While stem cell therapies hold a great deal of promise for many rare diseases, there is still a lot that we don’t understand. Experimental stem cell therapies for various neurodegenerative and autoimmune diseases thus far have had mixed results.
Typically, stem cells are removed from the bone marrow, activated by a protein in the immune system called interferon gamma, and injected intravenously. The biggest problem is that these cells frequently don’t hit the target because they are trapped in other organs along the way.
Researchers from the University of California, Irvine (UCI) have conducted a new study utilizing a different approach to stem cell therapy. Their model has produced very positive results in mice with multiple sclerosis (MS).

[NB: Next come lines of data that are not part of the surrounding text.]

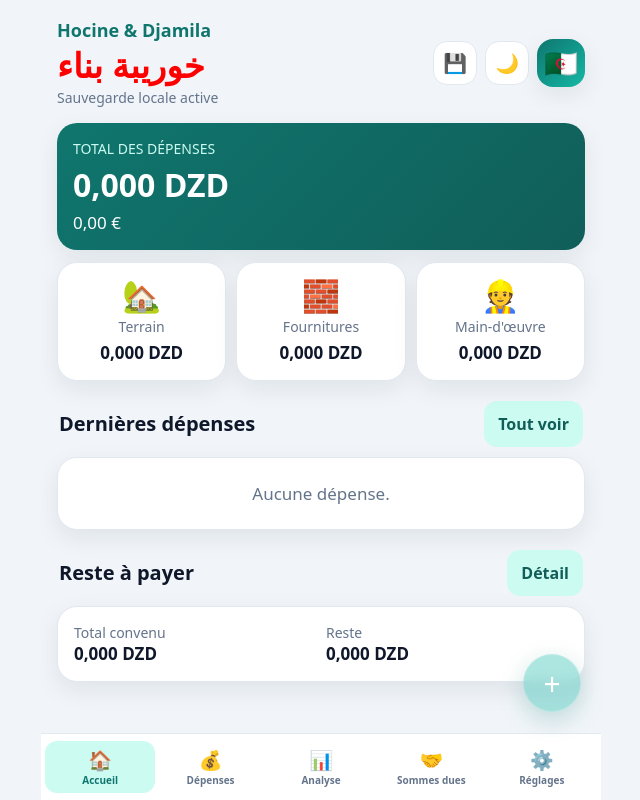
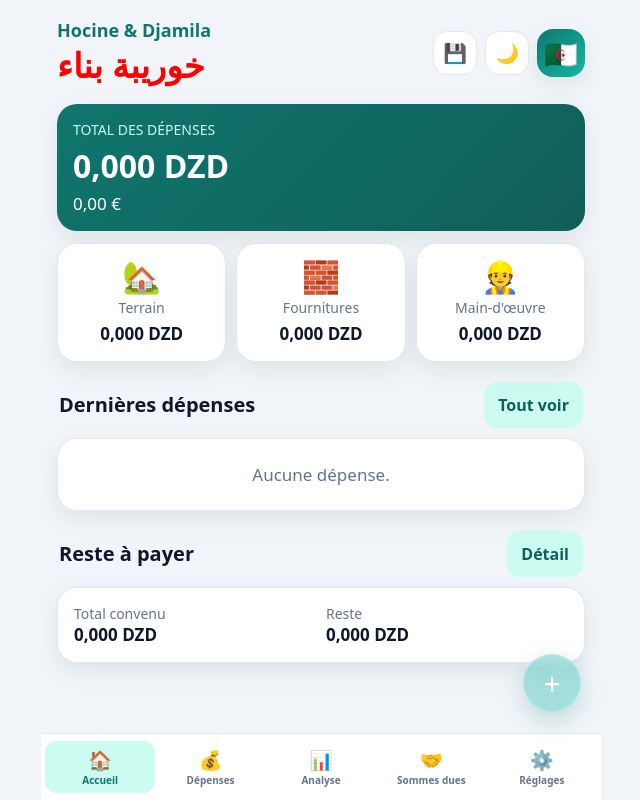
Before and after one commit to hmezoughi4/DarFiKhoriba, a plain HTML site: page index.html in a window 1280 px wide. Shown: the whole page, without its empty margins (319-959 px from the left). Drawn offline with Linux system fonts and the light colour scheme.

Commit message:
Update index.html

```diff
--- a/index.html
+++ b/index.html
@@ -256,7 +256,7 @@ html[data-theme="dark"] .floating-button {
       <div>
         <div class="eyebrow">Hocine &amp; Djamila</div>
         <div class="arabe">خوريبة بناء</div>
-        <div class="small muted" id="saveStatus">Sauvegarde locale active</div>
+      <!--  <div class="small muted" id="saveStatus">Sauvegarde locale active</div> -->
       </div>
       <div class="top-actions"><button class="quick-export-button" id="quickExportJson" type="button" aria-label="Exporter rapidement la sauvegarde JSON" title="Sauvegarde JSON rapide">💾</button><button class="theme-button" id="themeToggle" type="button" aria-label="Basculer mode clair ou sombre">🌙</button><div class="logo" aria-label="Algérie">🇩🇿</div></div>
     </header>
```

In the UCI researcher’s mouse model, the nanotechnology which was derived from bone marrow stem cells actually reversed MS symptoms. Motor skills which had been lost were recovered and nerve damage was decreased. Additionally, the therapy was able to normalize the immune systems of the mice. This is something that current therapies have not been able to accomplish.
What did these researchers do differently? They utilized exosomes, taken from the stem cells. These are nano-sized particles which contain neuroprotective and anti-inflammatory RNA molecules and protein molecules. These exosomes were effectively able to pass through the blood-spinal cord barrier and get where they needed to go.
The results from this study was published in ACS Nano.
Several other studies are currently underway and a clinical trial of the therapy will begin in 2020. This first human trial will be conducted for Type 1 diabetes. If this trial continues to showcase the potential of this stem cell therapy, it will be investigated further in other autoimmune conditions, including MS.
Hopefully, this new approach to stem cell therapy will continue to show efficacy and potential for treating diseases such as multiple sclerosis.
You can read more about this study here.